Lots of folks can offer counsel to our clients. Our job is to help them access clues from their unconscious about the turmoils of their soul.

I’m Not “That Kind” of Psychologist

The term “psychologist” may be one of the most-often confused names of any profession. Here’s why. Along with some suggested alternatives.
Shoba Sreenivasan and Linda Weinberger/Holy Moly Press

5 Ways to Rid Yourself of Junk Emotions

If we thought about our emotions as products we consume, just as we do food, how would this change our life and our health?

Psychoanalysis and CBT Go to Couples Therapy

What if psychoanalysis and CBT went to couples therapy to resolve their never-ending war? This comedic one act explores what that might be like.

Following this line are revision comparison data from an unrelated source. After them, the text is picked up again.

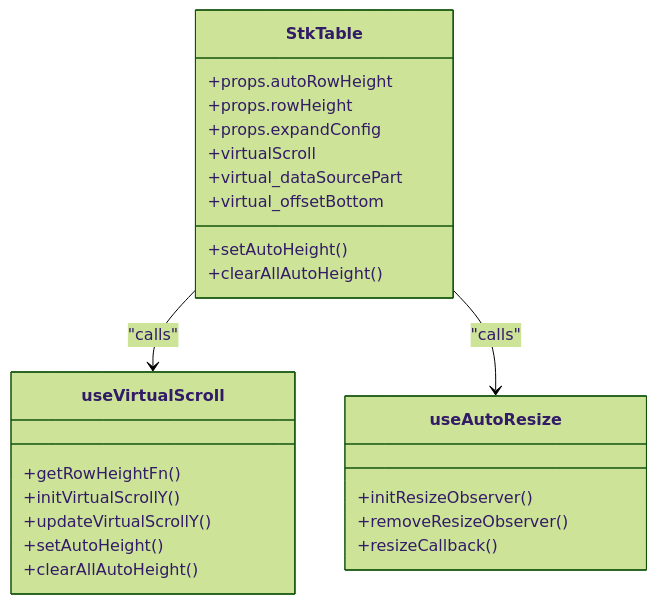
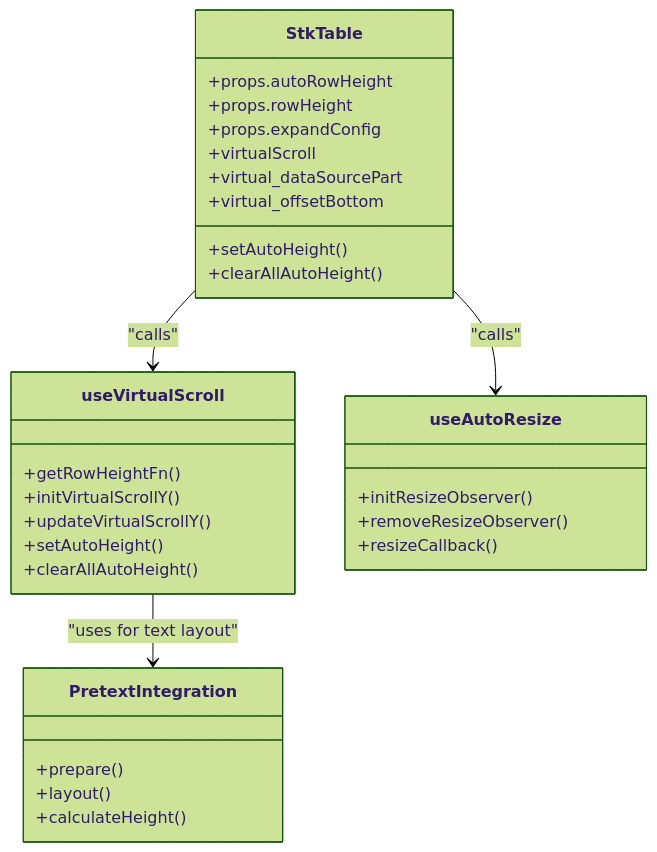
The fifth of 7 diagrams in .qoder/repowiki/en/content/Advanced Features/Virtual Scrolling/Auto-Height Virtual Scrolling.md (ja-plus/stk-table-vue), drawn with Mermaid (forest theme) before and after one commit. The commit also changed other lines of this file and 4 other files, not shown here.

````diff
--- a/.qoder/repowiki/en/content/Advanced Features/Virtual Scrolling/Auto-Height Virtual Scrolling.md
+++ b/.qoder/repowiki/en/content/Advanced Features/Virtual Scrolling/Auto-Height Virtual Scrolling.md
@@ -183,27 +214,33 @@
 ```mermaid
 classDiagram
 class StkTable {
 +props.autoRowHeight
 +props.rowHeight
 +props.expandConfig
 +virtualScroll
 +virtual_dataSourcePart
 +virtual_offsetBottom
 +setAutoHeight()
 +clearAllAutoHeight()
 }
 class useVirtualScroll {
 +getRowHeightFn()
 +initVirtualScrollY()
 +updateVirtualScrollY()
 +setAutoHeight()
 +clearAllAutoHeight()
 }
 class useAutoResize {
 +initResizeObserver()
 +removeResizeObserver()
 +resizeCallback()
 }
+class PretextIntegration {
++prepare()
++layout()
++calculateHeight()
+}
 StkTable --> useVirtualScroll : "calls"
 StkTable --> useAutoResize : "calls"
+useVirtualScroll --> PretextIntegration : "uses for text layout"
 ```
````
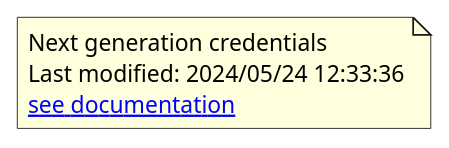
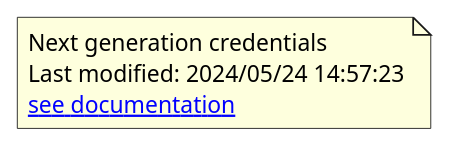
One commit to judielaine/quiver-research changed the diagram in diagrams/terminology/Version.puml. Above: the diagram before and after it, drawn with PlantUML. The commit also changed 30 other files, not shown here.

Commit message:
W3C research, modular diagram components

```diff
--- a/diagrams/terminology/Version.puml
+++ b/diagrams/terminology/Version.puml
@@ -1,7 +1,7 @@
 @startuml version
 note as version
     Next generation credentials
-    Last modified: 2024/05/24 12:33:36
+    Last modified: 2024/05/24 14:57:23
     [[https://www.zotero.org/groups/5541646/nextgencredentials{Zotero} see documentation]]
 end note
 @enduml
```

Therapeutic Euphemism: Niceness Isn't Always Kind

By Lawrence D. Blum M.D. on April 24, 2016 in Beyond Freud
The use of euphemistic language in psychotherapy, by either the patient or the therapist, can be a therapeutic obstacle, but understanding this usage provides opportunity.

The Case Against Viktor Frankl

By Timothy Pytell Ph.D. on April 14, 2016 in On Authoritarian Therapy
Controversy has trailed the psychologist ever since his best-selling book popularized logotherapy worldwide.

Putting on the Brakes as You Move Ahead

How to "put on the breaks" and gently pace treatment when a client has rekindled emotions from a previous trauma

The Vulnerability Revolution

If we want to develop security, peace of mind, worthiness and meaning in life, we would do well to join the vulnerability revolution.

Passive Frame Theory: a New Synthesis

By Ezequiel Morsella Ph.D. on April 08, 2016 in Consciousness and the Brain
A new theory about consciousness, based on integrating a handful of theories

How Secular Spirituality Inspires Effective Psychotherapy

People of incompatible faiths have reported profound spiritual experiences—secular meditation distills what is essential. Can we extract what is necessary from psychotherapy?